(Read a chapter in Romans each day throughout this devotional)
Acts 11:26 (ESV)
And in Antioch the disciples were first called Christians.
When you hear the word, “Christian,” what comes to your mind? Is a
Christian someone who goes to church, votes Republican, doesn’t use
foul language or neglect tithing? Is Christianity something you believe, or
something you do? Is there a Christian only a part of a person, or is the whole
In our society, Christianity can be like going to a candy shop: lots of
flavors, all different kinds, and all used to satisfy that little thing called
our conscience every once in awhile. Christmas and Easter are the days
when “non-practicing” Christians show their respects to God. Yet Jesus
does not ask for empty worship, but real living and a walk with Him. The
only problem is, this is not Christianity, but an empty shell of what it once
Christianity is first of all about Christ, the work of Jesus in coming to
this world and the good news that He saved us from our sin. It’s real,
and therefore it should have real evidence in our lives. When a family
member dies, a funeral is held; people show up, mourn, go through
the motions of burial and learn to cope with the loss. Death impacts
the world, both around the family of the loved one who died, and each
person as they will die one day. But Jesus died, bearing our punishment,
and yet His death was not the end. He rose again, defeating Hell, the
grave, and the Devil. He gave us a living hope because He is alive. We
can be free from sin by trusting in Him alone.

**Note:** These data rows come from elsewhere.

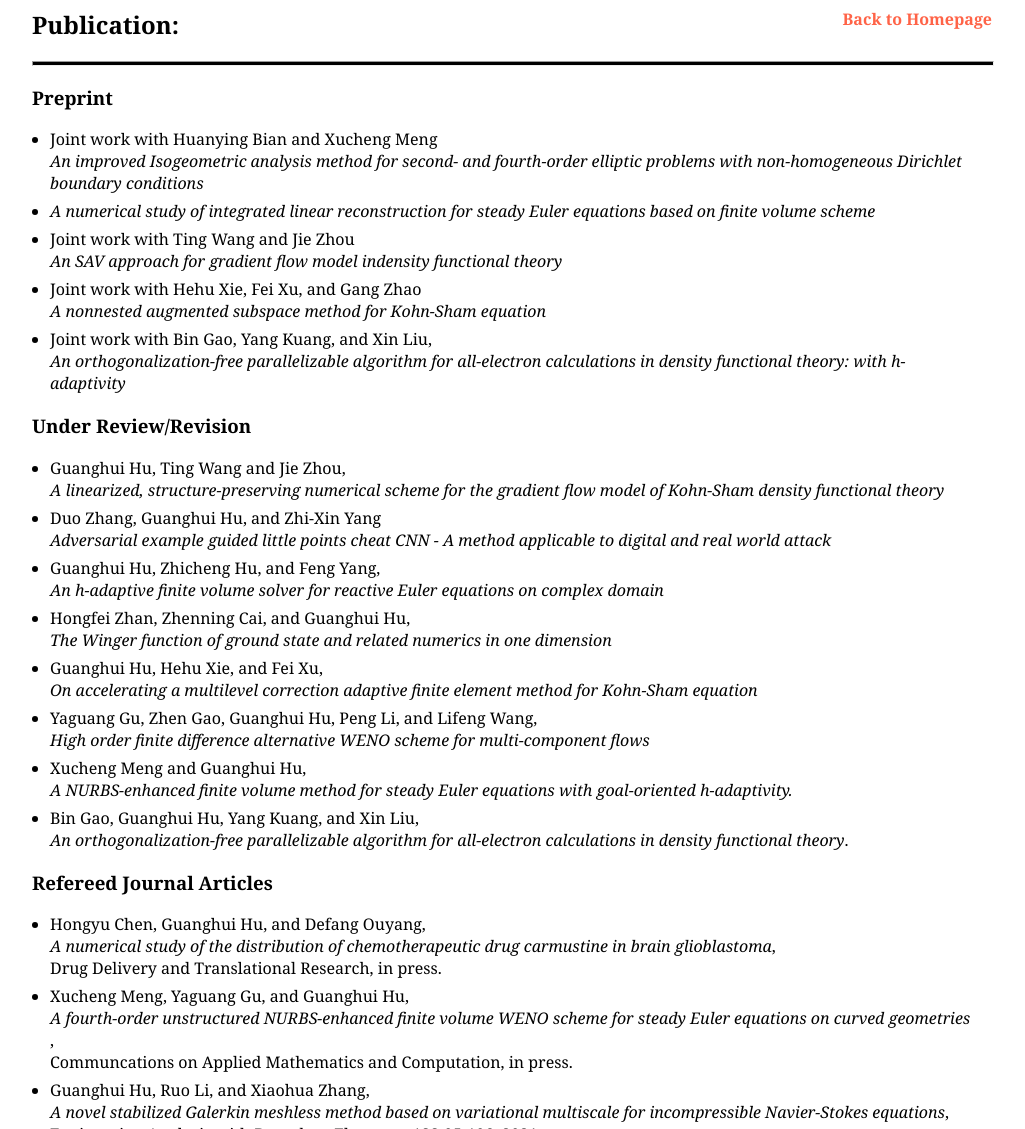
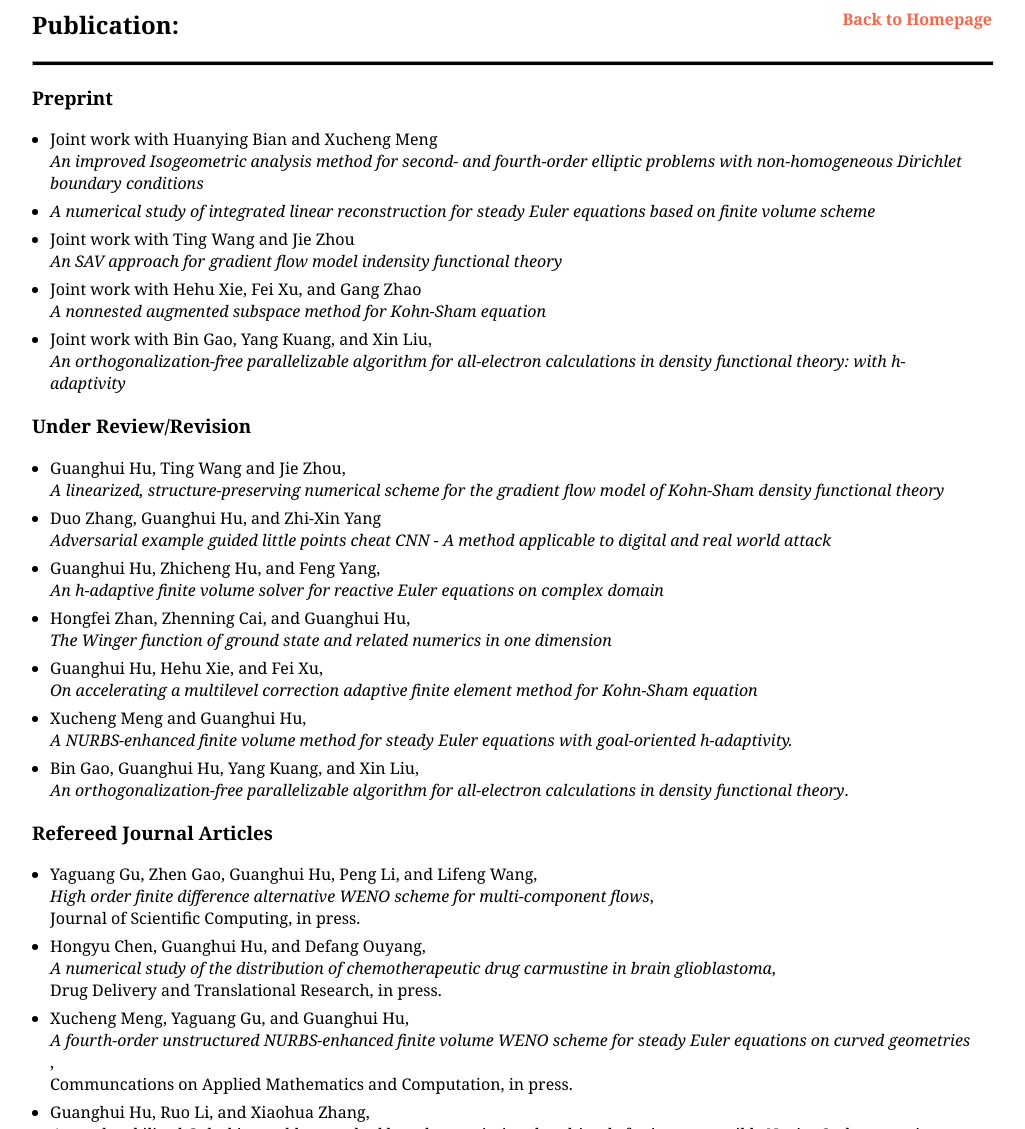
Before and after one commit to ghhu/ghhu.github.io, a plain HTML site: page publication.html in a window 1280 px wide. Shown: the top 1129 px of the page, without its empty margins (128-1153 px from the left). Drawn offline with Linux system fonts and the light colour scheme.

Commit message:
update publication

```diff
--- a/publication.html
+++ b/publication.html
@@ -70,10 +70,6 @@ in one dimension</i></li>
 	    element method for Kohn-Sham equation
 	  </i>
 	</li>
-	<li>Yaguang Gu, Zhen Gao, Guanghui Hu, Peng Li, and Lifeng
-	Wang,<br>
-	  <i>High order finite difference alternative WENO scheme for
-	    multi-component flows</i></li>
 	<li>Xucheng Meng and Guanghui Hu,
 	  <br><i>A NURBS-enhanced finite volume method for steady
 	    Euler equations with goal-oriented h-adaptivity.</i>
@@ -88,6 +84,11 @@ in one dimension</i></li>
       </ul>
       <h3>Refereed Journal Articles</h3>
       <ul>
+	<li>Yaguang Gu, Zhen Gao, Guanghui Hu, Peng Li, and Lifeng
+	Wang,<br>
+	  <i>High order finite difference alternative WENO scheme for
+	    multi-component flows</i>,<br> Journal of Scientific
+	    Computing, in press.</li>
 	<li> Hongyu Chen, Guanghui Hu, and Defang Ouyang,<br>
 	  <i>A numerical study of the distribution of chemotherapeutic drug carmustine in brain glioblastoma</i>,<br>
 	  Drug Delivery and Translational Research, in press.
```
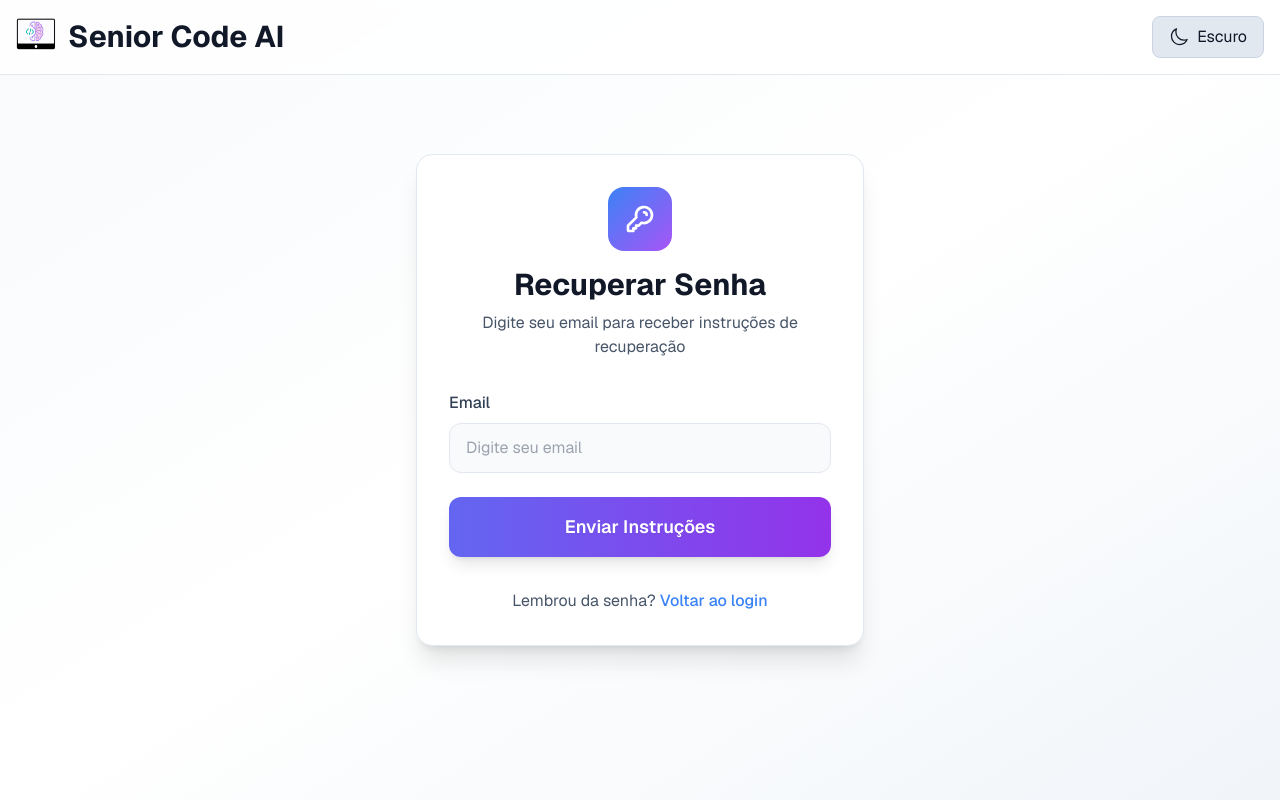
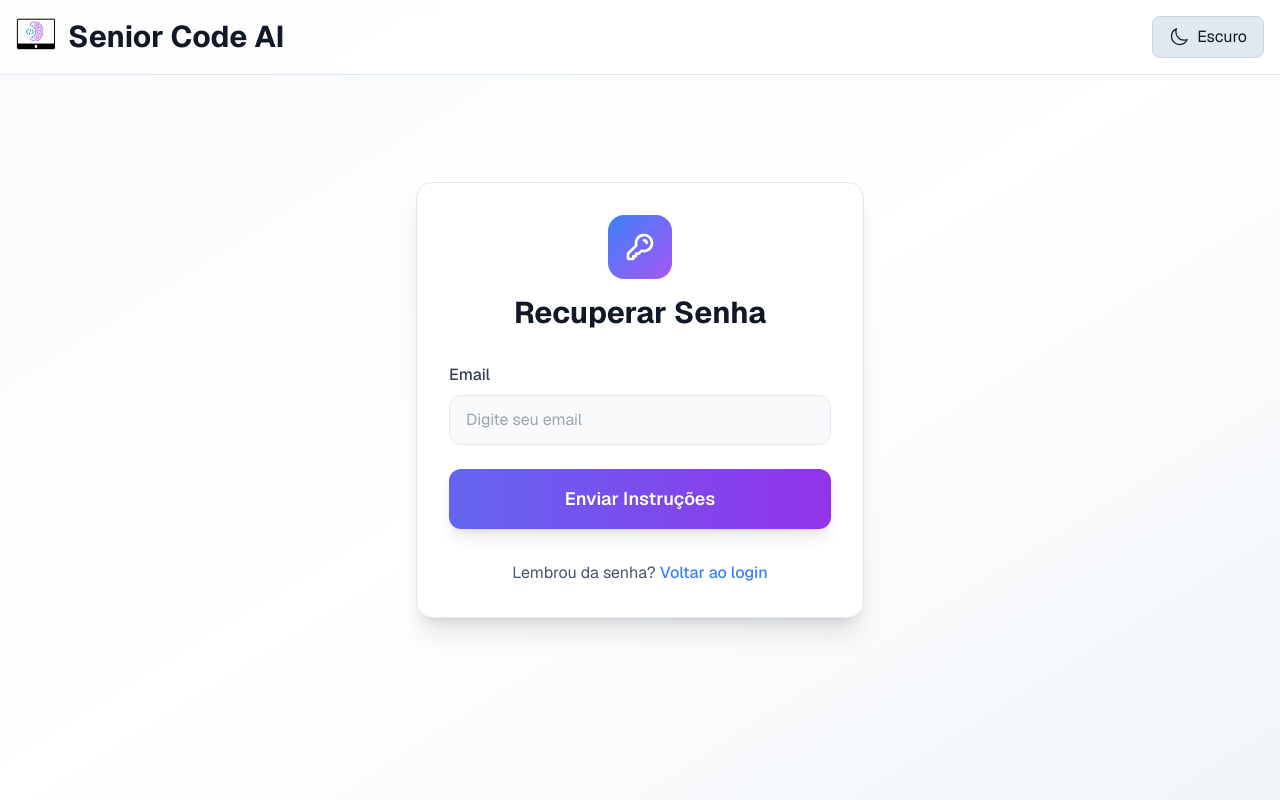
Before and after one commit to wallysom2/egua-front, a Next.js app: page /recuperar-senha in a window 1280 px wide. Built offline with nearby package versions, Linux system fonts and the light colour scheme; no server answers.

Commit message:
Remove texto de instrução na página de recuperação de senha para simplificar a interface do usuário.

```diff
--- a/src/app/recuperar-senha/page.tsx
+++ b/src/app/recuperar-senha/page.tsx
@@ -110,9 +110,6 @@ export default function RecuperarSenha() {
                 </svg>
               </div>
               <h1 className="text-3xl font-bold mb-2">Recuperar Senha</h1>
-              <p className="text-slate-600 dark:text-slate-400">
-                Digite seu email para receber instruções de recuperação
-              </p>
             </motion.div>
 
             {error && (
```
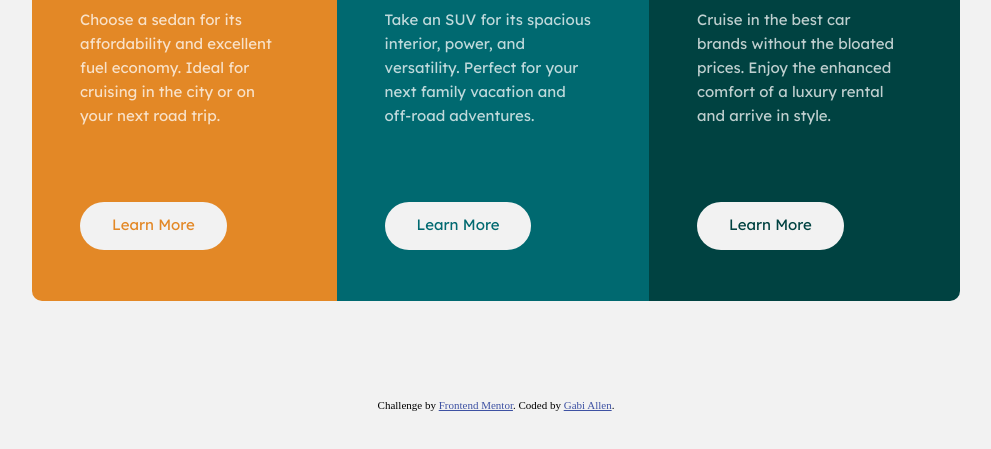
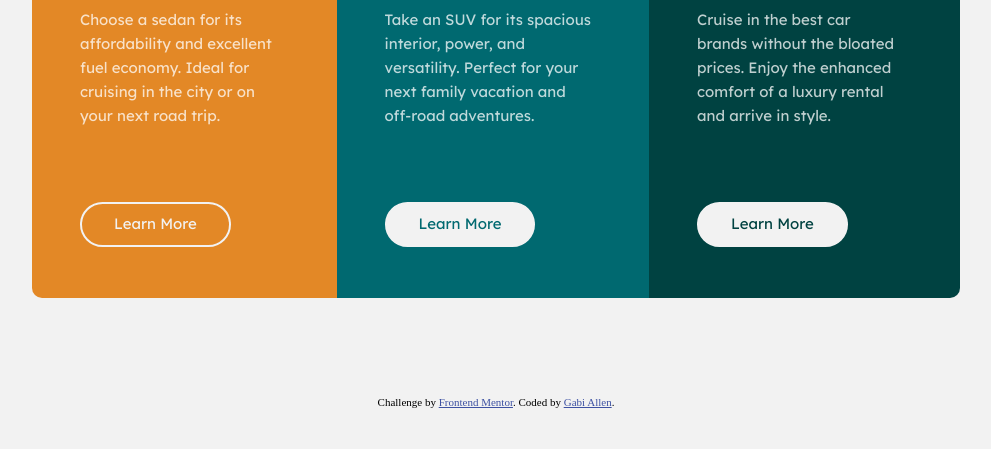
Before and after one commit to gabiallen/3-column-preview-card-component, a plain HTML site: page src/index.html in a window 1280 px wide. In both pictures the pointer is over the button 297 px from the left and 512 px from the top of the page. Shown: the part 287-736 px from the top of the page, without its empty margins (144-1135 px from the left). Drawn offline with Linux system fonts and the light colour scheme.

Commit message:
Add active states

```diff
--- a/src/css/main.css
+++ b/src/css/main.css
@@ -58,12 +58,27 @@ h1 {
 
 button.learn {
   border-radius: 40px;
-  padding: 0.8rem 2rem;
+  padding: 0.6rem 2rem;
   font-size: 0.9375rem;
   font-family: "Lexend Deca", sans-serif;
   background-color: hsl(0, 0%, 95%);
-  border: none;
+  border: 2px solid hsl(0, 0%, 95%);
   margin-bottom: 0.2rem;
+}
+
+button.Sedans:hover {
+  background-color: hsl(31, 77%, 52%);
+  color: hsl(0, 0%, 95%);
+}
+
+button.SUVs:hover {
+  background-color: hsl(184, 100%, 22%);
+  color: hsl(0, 0%, 95%);
+}
+
+button.Luxury:hover {
+  background-color: hsl(179, 100%, 13%);
+  color: hsl(0, 0%, 95%);
 }
 
 button.Sedans {
--- a/src/index.html
+++ b/src/index.html
@@ -36,7 +36,9 @@
             Choose a sedan for its affordability and excellent fuel economy.
             Ideal for cruising in the city or on your next road trip.
           </p>
-          <button class="learn Sedans">Learn More</button>
+          <button type="button" class="learn Sedans" onclick="alert('Sedans!')">
+            Learn More
+          </button>
         </article>
         <article class="card SUVs bg-blue">
           <img
```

The word “Christian” comes from two different words: “Christos” in Greek
(Which means Christ or Messiah) and “ianos” in Latin, which is used to
describe the possession or slave of someone else. A Christian then, is
someone who is “possessed” or owned by Christ. Your allegiance to Him
as Lord and King is shown in your words and actions, to show you are
of the Kingdom of God. If you met someone from India, everything about
that person, from the way they dress and talk to the way they act, proves
their citizenship. Their life was shaped around where they are from.
Likewise, we are citizens of Christ’s Kingdom, and this means our life
is first of all to become more like our Savior by following in obedience.
As we go on this journey for the next two weeks, I challenge you to ask
1) In what ways have I made my life about Christ?
2) Have I seriously grasped why He came to this earth?
3) Have I been living knowing Christ is real, or more like an idea?